Fidesz has announced it will not participate in a proposed special session of the National Assembly this month, arguing that the Open Society Foundation’s George Soros is behind the call for the session, reports public news service Hiradó.
The Hungarian Socialist Party (MSZP) proposed the special session in mid-July, hoping to speed up modifications to Hungary’s law on higher education (Lex CEU), after the European Commission took further steps in an infringement proceeding against Hungary over the law affecting Central European University in Budapest. MSZP argued that if the law is not modified soon to comply with EU laws, the case will be forwarded to the European Court of Justice, which could result in heavy fines for the country. The session would be held on August 21.
But Fidesz declared in a statement Thursday that it would not participate in such a session, writing, “George Soros wants to call together [the National Assembly] using his local people” in order to “place the Soros university above the law.” The ruling party called the opposition parties “Soros’s puppets”, and claimed that “if it depended on them, they would just as soon take down the border fence and transit zones just for the sake of it, and accept the quotas so they could finally implement the ‘Soros-plan’.”
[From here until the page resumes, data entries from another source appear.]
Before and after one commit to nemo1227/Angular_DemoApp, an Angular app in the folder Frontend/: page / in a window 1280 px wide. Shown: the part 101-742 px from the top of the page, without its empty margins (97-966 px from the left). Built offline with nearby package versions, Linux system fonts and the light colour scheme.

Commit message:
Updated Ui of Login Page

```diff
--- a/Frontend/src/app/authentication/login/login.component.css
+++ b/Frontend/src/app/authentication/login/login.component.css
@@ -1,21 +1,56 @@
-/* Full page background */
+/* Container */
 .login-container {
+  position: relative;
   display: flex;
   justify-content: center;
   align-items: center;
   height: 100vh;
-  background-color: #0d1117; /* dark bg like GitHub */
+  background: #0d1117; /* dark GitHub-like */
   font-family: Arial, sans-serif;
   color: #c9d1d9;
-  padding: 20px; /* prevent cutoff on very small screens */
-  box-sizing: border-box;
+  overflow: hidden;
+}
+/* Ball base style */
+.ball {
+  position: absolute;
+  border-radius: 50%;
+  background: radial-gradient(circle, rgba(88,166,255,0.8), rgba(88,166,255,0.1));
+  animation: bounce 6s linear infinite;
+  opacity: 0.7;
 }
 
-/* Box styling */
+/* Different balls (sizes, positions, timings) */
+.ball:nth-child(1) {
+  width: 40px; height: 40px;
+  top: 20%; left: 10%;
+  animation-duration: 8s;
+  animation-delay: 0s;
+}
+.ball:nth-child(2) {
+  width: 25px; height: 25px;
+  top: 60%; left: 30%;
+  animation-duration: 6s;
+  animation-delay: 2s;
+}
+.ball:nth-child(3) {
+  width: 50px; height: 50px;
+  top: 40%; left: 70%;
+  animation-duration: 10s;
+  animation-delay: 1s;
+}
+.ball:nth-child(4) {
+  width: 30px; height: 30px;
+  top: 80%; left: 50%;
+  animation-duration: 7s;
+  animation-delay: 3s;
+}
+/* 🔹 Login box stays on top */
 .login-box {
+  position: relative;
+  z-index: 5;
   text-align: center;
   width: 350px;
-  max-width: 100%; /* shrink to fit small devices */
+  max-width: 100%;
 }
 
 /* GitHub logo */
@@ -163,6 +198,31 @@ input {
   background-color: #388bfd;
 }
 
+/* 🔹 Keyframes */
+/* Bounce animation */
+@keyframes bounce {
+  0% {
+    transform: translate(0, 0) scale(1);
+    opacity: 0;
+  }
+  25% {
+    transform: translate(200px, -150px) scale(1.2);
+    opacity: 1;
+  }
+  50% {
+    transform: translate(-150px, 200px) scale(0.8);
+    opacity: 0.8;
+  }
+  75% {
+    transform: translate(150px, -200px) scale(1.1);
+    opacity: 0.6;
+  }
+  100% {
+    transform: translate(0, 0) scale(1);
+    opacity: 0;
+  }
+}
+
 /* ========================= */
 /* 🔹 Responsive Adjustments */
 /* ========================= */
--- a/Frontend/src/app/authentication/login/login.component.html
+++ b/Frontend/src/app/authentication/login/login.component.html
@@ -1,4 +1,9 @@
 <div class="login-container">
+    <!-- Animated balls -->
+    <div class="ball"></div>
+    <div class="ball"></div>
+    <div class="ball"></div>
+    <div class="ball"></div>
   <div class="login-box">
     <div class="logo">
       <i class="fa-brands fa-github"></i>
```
Fidesz was referring to a European Union “quota” plan whereby Member States would be required to relocate a certain number of asylum-seekers from overburdened countries and handle their asylum procedures. The EU requested Hungary accept less than 1,300 asylum-seekers as part of the program but Hungary has refused, and the Fidesz government has insisted Soros intends to import millions of migrants into Europe as part of a vast conspiracy.
Green party Politics Can Be Different (LMP) joined in MSZP’s call for a special session Thursday, with its co-chairman Ákos Hadházy declaring at a press conference that “there isn’t much time to prevent the killing of [CEU].” Hadházy added that the government did not want to negotiate on the issue of its controversial higher education law.
He said the session should be used to discuss the eviction of victims of Hungary’s foreign currency mortgage crisis. The MP said that last year set a record with more than 3,000 evictions and that 10,000 procedures for evictions had already been launched this year. Hadházy called for the indefinite extension of a moratorium on evictions.
MSZP vice-chair István Újhelyi insisted that Lex CEU is not only in violation of the EU’s charter on basic rights, but also contrary to “common sense and national interests.” Újhelyi said his party supports LMP’s proposition to negotiate on foreign currency mortgages at the special session.
The signature of 40 MPs is required to call a special session. The MSZP delegation provided 28 signatures and LMP five, with the remainder from other opposition party MPs.